From the Field-Agronomy Notes

— Written By pncockso

Tobacco Research Update: Boron Toxicity of Tobacco

In this tobacco research update, we highlight the symptoms of boron toxicity. These images are part of a project supported by the North Carolina Tobacco Foundation to develop a web-based diagnostic key for the identification of nutrient disorders of tobacco.

Boron (B) is an essential element that frequently exhibits deficiency symptoms if it is in limited supply.
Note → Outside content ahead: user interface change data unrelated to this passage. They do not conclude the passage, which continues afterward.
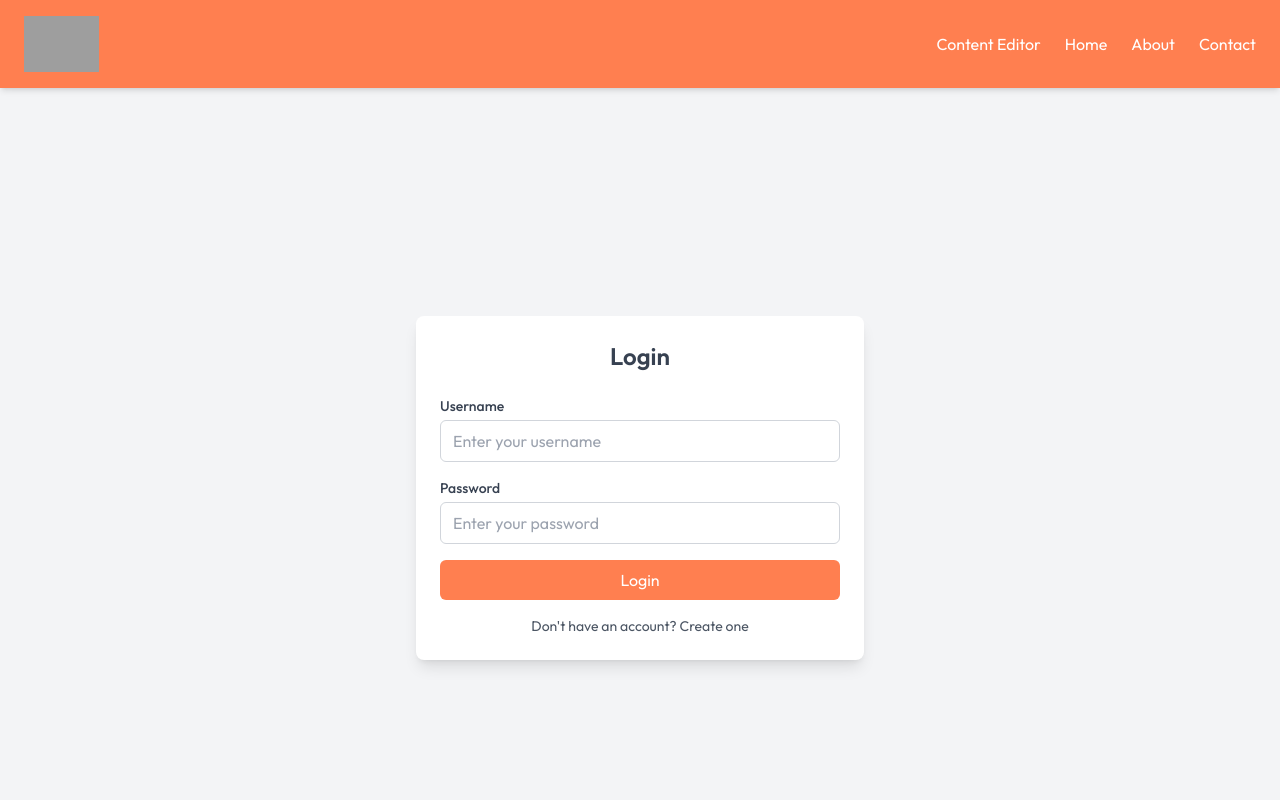
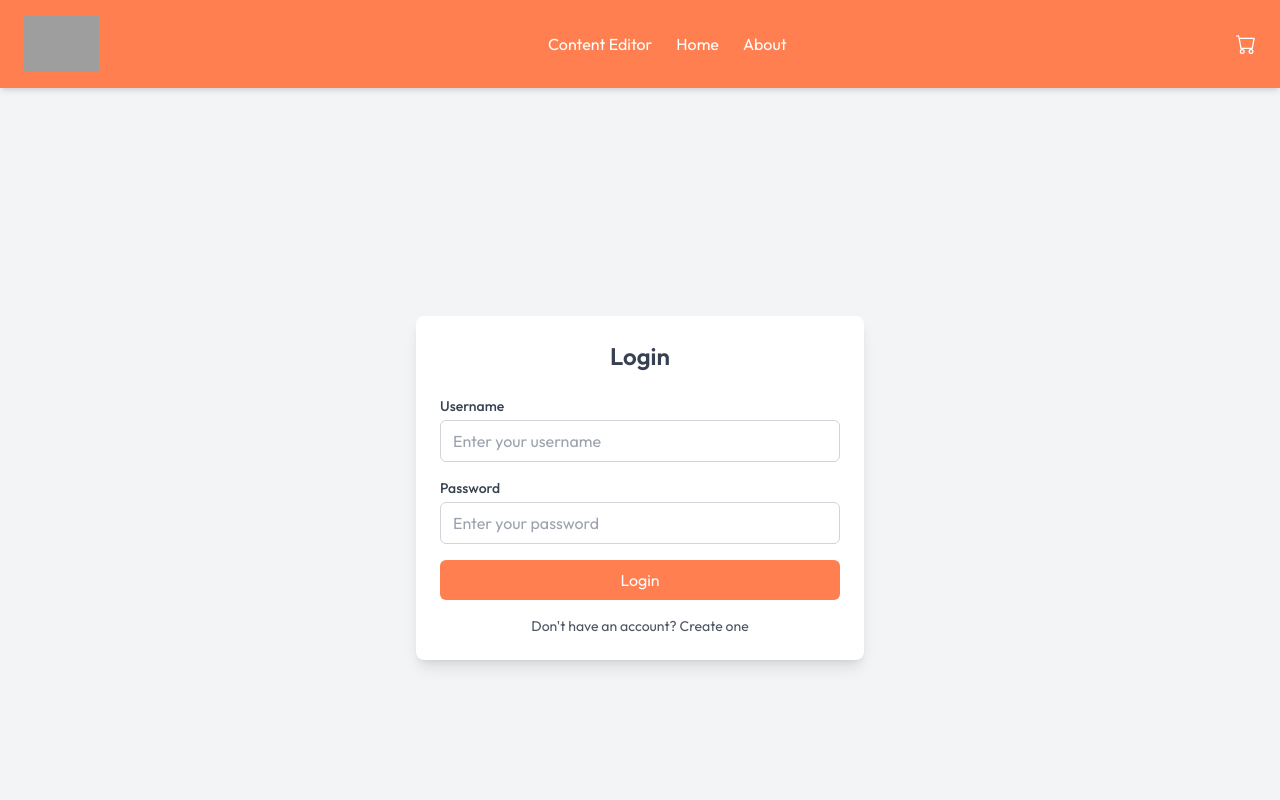
Before and after one commit to KristianaTrupja/SkinCareWebsiteClient, a Next.js app: page / in a window 1280 px wide. Shown: the top 800 px of the page. Built offline with nearby package versions, Linux system fonts and the light colour scheme; grey boxes are pictures that could not be loaded.

Commit message:
Added delete functionality with MdDelete icon

```diff
--- a/app/Layout/Header.js
+++ b/app/Layout/Header.js
@@ -1,6 +1,13 @@
+"use client"
+
 import React from "react";
+import { BsCart } from "react-icons/bs";
+import { useCart  } from "../context/CartContext";
+import CartModal from "../components/ui/CartModal";
+function Header() {
+  const { cart } = useCart();
+console.log(cart,"cartHeader");
 
-function Header() {
   return (
     <header className="sticky top-0 z-50 bg-peach px-6 py-4 shadow-md">
       <div className="mx-auto flex max-w-7xl items-center justify-between">
@@ -14,7 +21,7 @@ function Header() {
         </a>
 
         {/* Navigation */}
-        <nav className="hidden space-x-6 md:flex">
+        <nav className="hidden space-x-6 md:flex md:items-center">
           <a href="/content-editor" className="text-white hover:text-yellow hover:underline">
             Content Editor
           </a>
@@ -24,11 +31,9 @@ function Header() {
           <a href="#" className="text-white hover:text-yellow hover:underline">
             About
           </a>
-          <a href="#" className="text-white hover:text-yellow hover:underline">
-            Contact
-          </a>
+
         </nav>
-
+ <CartModal />
         {/* Mobile Menu Button */}
         <button className="block text-white md:hidden">
           <svg
--- a/app/components/Brands.js
+++ b/app/components/Brands.js
@@ -18,7 +18,6 @@ export default function Brands() {
     };
     fetchContent();
   }, []);
-console.log(content)
   return (
     <div className="max-w-6xl mx-auto bg-white shadow-xl rounded-2xl overflow-hidden my-16 p-10">
       {/* Content Section */}
--- /dev/null
+++ b/app/components/ui/CartModal.js
@@ -0,0 +1,76 @@
+"use client";
+import { useCart } from "@/app/context/CartContext";
+import { useState } from "react";
+import { BsCart } from "react-icons/bs";
+
+const CartModal = () => {
+  const { cart, totalPrice } = useCart();
+  const [isOpen, setIsOpen] = useState(false);
+
+  return (
+    <>
+      {/* Button to open cart modal */}
+      <button
+        onClick={() => setIsOpen(true)}
+        className="relative flex items-center text-white"
+      >
+        <BsCart className="text-xl"/>
+        {cart.length > 0 && (
+          <span className="bg-red-500 text-white text-sm rounded-full px-2 absolute -top-2 -right-2">
+            {cart.length}
+          </span>
+        )}
+      </button>
+
+      {/* Modal Overlay */}
+      {isOpen && (
+        <div className="fixed inset-0 bg-black bg-opacity-50 flex justify-end items-center z-50">
+          {/* Modal Content */}
+          <div className="bg-white p-6 rounded-lg w-96 shadow-lg relative h-full">
+            <button
+              onClick={() => setIsOpen(false)}
+              className="absolute top-2 right-2 text-gray-600 text-xl"
+            >
+              ✖
+            </button>
+            <h2 className="text-xl font-bold mb-4">Your Cart</h2>
+
+            {/* Cart Items */}
+            {cart.length > 0 ? (
+              <div className="space-y-4">
+              {cart.map((item, index) => (
+                <div key={item.id || index} className="flex items-center gap-4 border-b pb-2">
+                  <img
+                    src={item.imagePath}
+                    alt={item.title}
+                    className="w-16 h-16 object-cover rounded"
+                  />
+                  <div className="flex-1">
+                    <h3 className="text-md font-semibold">{item.title}</h3>
+                    <p className="text-gray-600">₹{item.sp} x {item.quantity}</p>
+                  </div>
+                </div>
+              ))}
+            </div>
+
+            ) : (
+              <p className="text-gray-500">Your cart is empty.</p>
+            )}
+
+            {/* Total Price */}
+            <div className="mt-4">
+              <p className="text-lg font-bold">Total: ₹{totalPrice}</p>
+            </div>
+
+            {/* Checkout Button */}
+            <button className="w-full mt-4 bg-black text-white py-2 rounded-md">
+              Checkout
+            </button>
+          </div>
+        </div>
+      )}
+    </>
+  );
+};
+
+export default CartModal;
--- /dev/null
+++ b/app/context/CartContext.js
@@ -0,0 +1,37 @@
+"use client";
+
+import { createContext, useContext, useState } from "react";
+
+const CartContext = createContext(null);
+
+export const CartProvider = ({ children }) => {
+  const [cart, setCart] = useState([]);
+
+  const addToCart = (product, quantity = 1) => {
+    console.log(product,quantity,"product, quantity")
+    setCart((prevCart) => {
+        console.log(prevCart,"prevCart")
+      const existingItem = prevCart.find((item) => item._id === product._id);
+
+      if (existingItem) {
+        console.log(existingItem,"existingItem")
+        // ✅ Return a new array with updated quantity
+        return prevCart.map((item) =>
+          item.id === product.id ? { ...item, quantity: item.quantity + quantity } : item
+        );
+      }
+
+      // ✅ Add new product to the cart
+      return [...prevCart, { ...product, quantity }];
+    });
+  };
+
+  const totalPrice = cart.reduce((acc, item) => acc + item.sp * item.quantity, 0);
+  return (
+    <CartContext.Provider value={{ cart, addToCart, totalPrice  }}>
+      {children}
+    </CartContext.Provider>
+  );
+};
+
+export const useCart = () => useContext(CartContext);
--- a/app/layout.js
+++ b/app/layout.js
@@ -2,6 +2,7 @@ import { Outfit } from "next/font/google";
 import "./globals.css";
 import Header from "./Layout/Header";
 import Footer from "./Layout/Footer";
+import { CartProvider } from "./context/CartContext";
 
 const outfit = Outfit({ subsets: ["latin"] });
 
@@ -14,9 +15,11 @@ export default function RootLayout({ children }) {
   return (
     <html lang="en">
       <body className={outfit.className}>
+      <CartProvider>
         <Header />
         <main className="min-h-screen">{children}</main>
         <Footer />
+        </CartProvider>
       </body>
     </html>
   );
--- a/app/product/[id]/page.js
+++ b/app/product/[id]/page.js
@@ -1,5 +1,6 @@
 "use client";
 import { useEffect, useState } from "react";
+import { useCart } from "@/app/context/CartContext";
 import { useParams } from "next/navigation";
 import axios from "axios";
 
@@ -9,6 +10,14 @@ const ProductDetail = () => {
   const [loading, setLoading] = useState(true);
   const [error, setError] = useState("");
   const [quantity, setQuantity] = useState(1);
+
+
+  const { addToCart } = useCart(); // ✅ FIX: use the correct function name
+
+  const handleAddToCart = () => {
+    console.log("handleAddToCart",product, quantity)
+    addToCart(product, quantity);
+  };
 
   useEffect(() => {
     if (!id) return;
@@ -72,7 +81,7 @@ const ProductDetail = () => {
             </div>
 
             {/* Buttons */}
-            <button className="px-6 py-3 text-lg font-medium text-white bg-gray-900 rounded-md shadow-md hover:bg-gray-700 transition">
+            <button className="px-6 py-3 text-lg font-medium text-white bg-gray-900 rounded-md shadow-md hover:bg-gray-700 transition" onClick={handleAddToCart}>
               Add to Cart
             </button>
             <button className="px-6 py-3 text-lg font-medium text-gray-900 border border-gray-300 rounded-md shadow-md hover:bg-gray-100 transition">
```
Growers often apply additional B to avoid deficiencies, but if too much B is applied, there is the risk of B toxicity symptoms developing.

Boron toxicities initially appear on the lower, older leaves. (This is in contrast to the symptomology occurring on the youngest leaves if B is limited.)  Early symptoms of boron toxicity will appear as wrinkling of the lower leaves (Fig. 1) and interveinal chlorosis along the leaf margin (Fig. 2). The wrinkling is most likely caused by the lack of cell expansion when toxic levels of B are present. This wrinkling will develop across the leaf’s surface resulting in leaf deformation. Over time the interveinal chlorosis will move inward and develop over most of the leaf. Cells will rapidly die when excess B is supplied, resulting in necrotic spotting.

Figure 1. Initial B toxicity, note the crater like appearance of the leaf’s surface, and the marginal wrinkling. ©2016 Forensic Floriculture

Figure 1. Initial B toxicity, note the crater like appearance of the leaf’s surface, and the marginal wrinkling.
©2016 Forensic Floriculture

Figure 2. Intermediate B toxicity will manifest as interveinal chlorosis along the leaf margin. Also note the yellowing of the depressed areas of the leaf. ©2016 Forensic Floriculture

Figure 2. Intermediate B toxicity will manifest as interveinal chlorosis along the leaf margin. Also note the yellowing of the depressed areas of the leaf.
©2016 Forensic Floriculture

With advanced symptomology, chlorosis and necrosis will progress up the plant to other leaves. Luckily, tobacco is relatively tolerant of excessive B applications, so the onset of toxicity symptomology is not common when application rates are less than one pound per acre.

We would like to express our appreciation to the North Carolina Tobacco Foundation for supporting this project. We will be providing updates as symptoms progress over the course of the nutrient disorder induction phase of the experiment.

Key Contact: Dr. Matthew Vann, Department of Crop and Soil Science, mcvann@ncsu.edu

Contributing Authors: Paul Cockson, Josh Henry, Matthew Vann, and Brian Whipker

Funding Source: North Carolina Tobacco Foundation

Project Team: Josh Henry (NC State M.S. student in Horticultural Science), Paul Cockson (NC State B.S. student in Agroecology), Ingram McCall (Research Technician in Horticultural Science), Rhonda Conlon (Extension IT at NC State), Matthew Vann (Tobacco Extension Specialist, Dept. of Crop and Soil Science), and Brian Whipker (Professor of Floriculture and Plant Nutrition in Horticultural Science).